 The Last Day of Childhood 

Friends would marvel
at two rope swings hung from the rafters

One thousand feet of newsprint slung on a spool
with a bucket of American Crayons (not Crayola)

Supplies to build great structures of the world
Legos, Tinker Toys, and Lincoln Logs
carried by caravans of Tonka Trucks

Superior to the Great Library of Alexandria:
picture books on geography, WWII, treasures of the art world
American history and Charles Addams cartoons
Archives of Donald Duck, Batman and Archie comics
        --selected by my sister
        --bought by my mother
        --read my me
        --and hauled away by my father

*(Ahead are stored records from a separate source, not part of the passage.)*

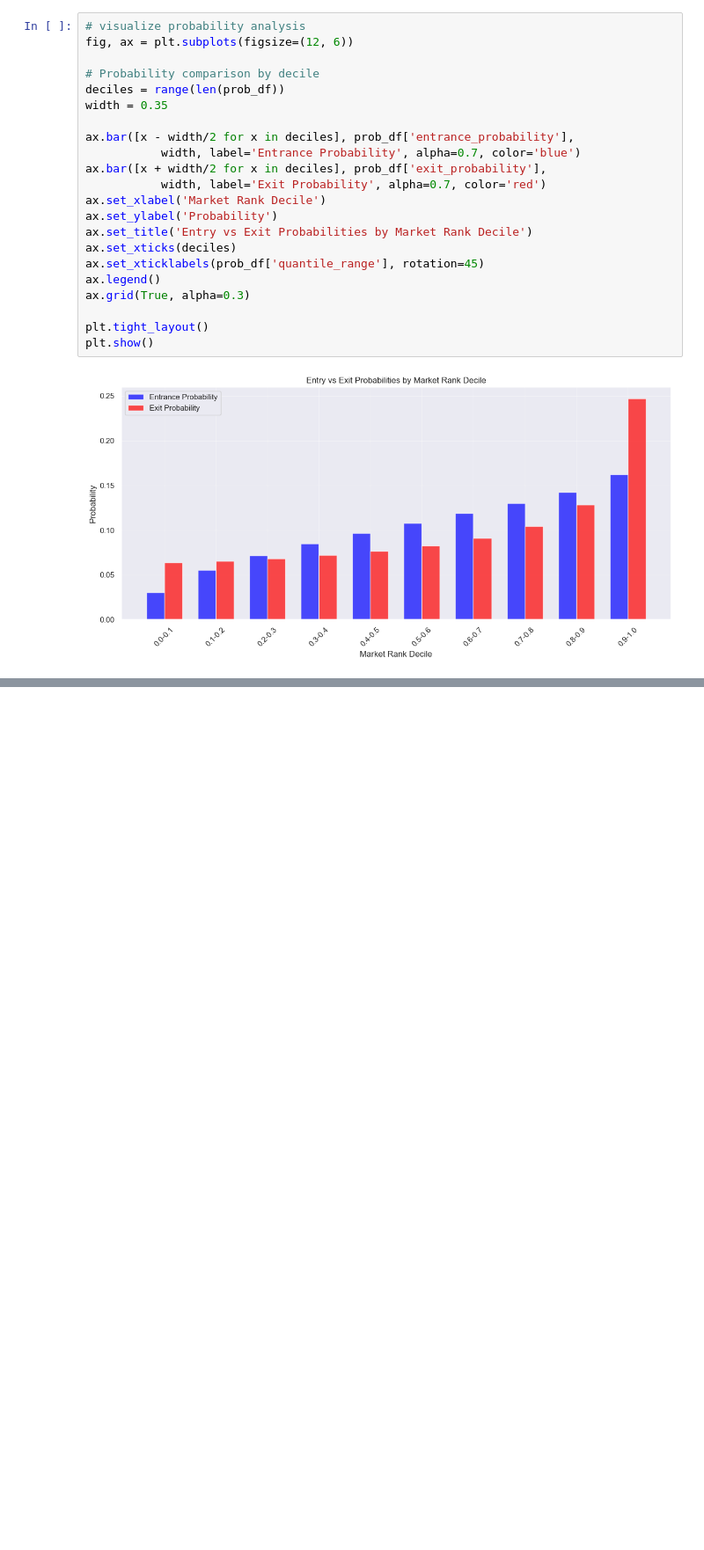
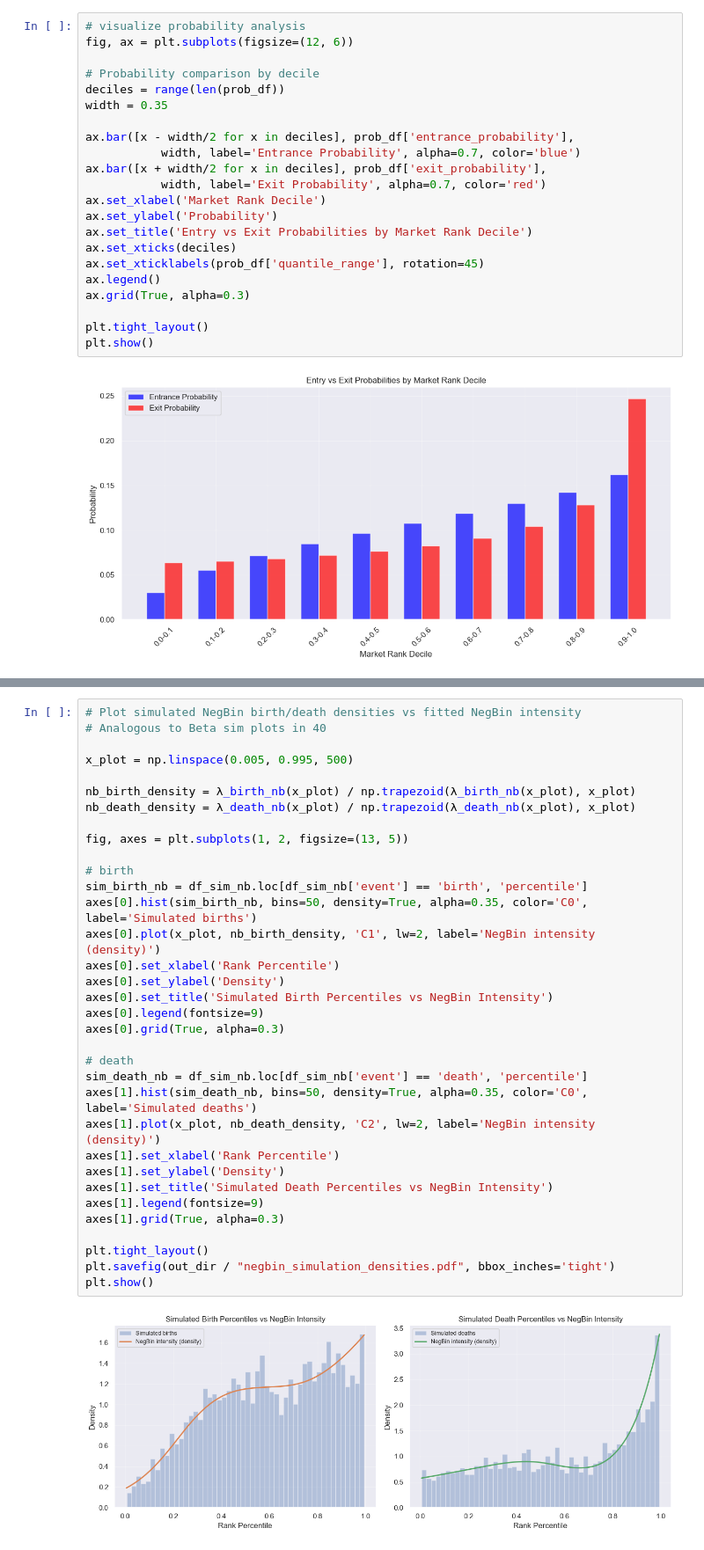
Before and after one commit to caroline-smyth/summer-math, a Jupyter notebook: entrances_and_exits.ipynb, the cells around one changed output, grey strips where cells are left out. Shown at 88% size. Cells and saved outputs as stored; diff of their text form; blank space fills up the shorter version.

```diff
--- a/entrances_and_exits.ipynb
+++ b/entrances_and_exits.ipynb
@@ -1291,0 +1102,36 @@ Uniformized inter-arrivals: KS stat=0.0172, p=0.9242, n=1000
+# %%
+# Plot simulated NegBin birth/death densities vs fitted NegBin intensity
+# Analogous to Beta sim plots in 40
+
+x_plot = np.linspace(0.005, 0.995, 500)
+
+nb_birth_density = λ_birth_nb(x_plot) / np.trapezoid(λ_birth_nb(x_plot), x_plot)
+nb_death_density = λ_death_nb(x_plot) / np.trapezoid(λ_death_nb(x_plot), x_plot)
+
+fig, axes = plt.subplots(1, 2, figsize=(13, 5))
+
+# birth
+sim_birth_nb = df_sim_nb.loc[df_sim_nb['event'] == 'birth', 'percentile']
+axes[0].hist(sim_birth_nb, bins=50, density=True, alpha=0.35, color='C0', label='Simulated births')
+axes[0].plot(x_plot, nb_birth_density, 'C1', lw=2, label='NegBin intensity (density)')
+axes[0].set_xlabel('Rank Percentile')
+axes[0].set_ylabel('Density')
+axes[0].set_title('Simulated Birth Percentiles vs NegBin Intensity')
+axes[0].legend(fontsize=9)
+axes[0].grid(True, alpha=0.3)
+
+# death
+sim_death_nb = df_sim_nb.loc[df_sim_nb['event'] == 'death', 'percentile']
+axes[1].hist(sim_death_nb, bins=50, density=True, alpha=0.35, color='C0', label='Simulated deaths')
+axes[1].plot(x_plot, nb_death_density, 'C2', lw=2, label='NegBin intensity (density)')
+axes[1].set_xlabel('Rank Percentile')
+axes[1].set_ylabel('Density')
+axes[1].set_title('Simulated Death Percentiles vs NegBin Intensity')
+axes[1].legend(fontsize=9)
+axes[1].grid(True, alpha=0.3)
+
+plt.tight_layout()
+plt.savefig(out_dir / "negbin_simulation_densities.pdf", bbox_inches='tight')
+plt.show()
+# %% [output]
+[figure, added]
```
Also changed, not shown: parts of 53 cells of this notebook, 15 other files.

Off in the forbidden realms:
my grandfather's workbench
and its cast iron vice
that clenched and healed
dolls, bikes and chairs

In the opposing corner
whiteness and humming
of an ever industrious
washer and drier

Gurgling and rumbling
in dark rivers below
lies the crocodile of a sump pump

Tucked in a recess
like a scarab beetle
a dusty old bowling trophy

A royal chamber
enshrines artifacts as sacred as
treasures from Tutankhamun’s tomb

And now
as distant as the buried bones of a lost caravan

When we left the house
my father inscribed his own hieroglyphs
on the center basement beam
abandoned to later civilizations.



That cocktail party you
never attended
for whatever reason
--you were too tired
--you had to work late
--you didn't like the host
--the last one was a zonk

Was where you were going to meet
the business connection
that would lead to the perfect job
the lifelong friend who would one day
help you out of a jam
the woman who would be
the romantic love of a lifetime.

You would have been the perfect guest
throwing off witty bon mots and
making clever repartee

you made your way home
to open a six dollar bottle of red wine and
flop on the couch to watch
a rerun of The Office
you'd seen twice before

But tomorrow
you may have another chance.

More poems at Verse-Virtual http://www.verse-virtual.com


  1. Great poem on the ironies of life and fate--what could be called the potential reality.

  2. As for the first poem, I always enjoy the sense of exploration and adventure into the past in your poems--you are a Poet Archeologist.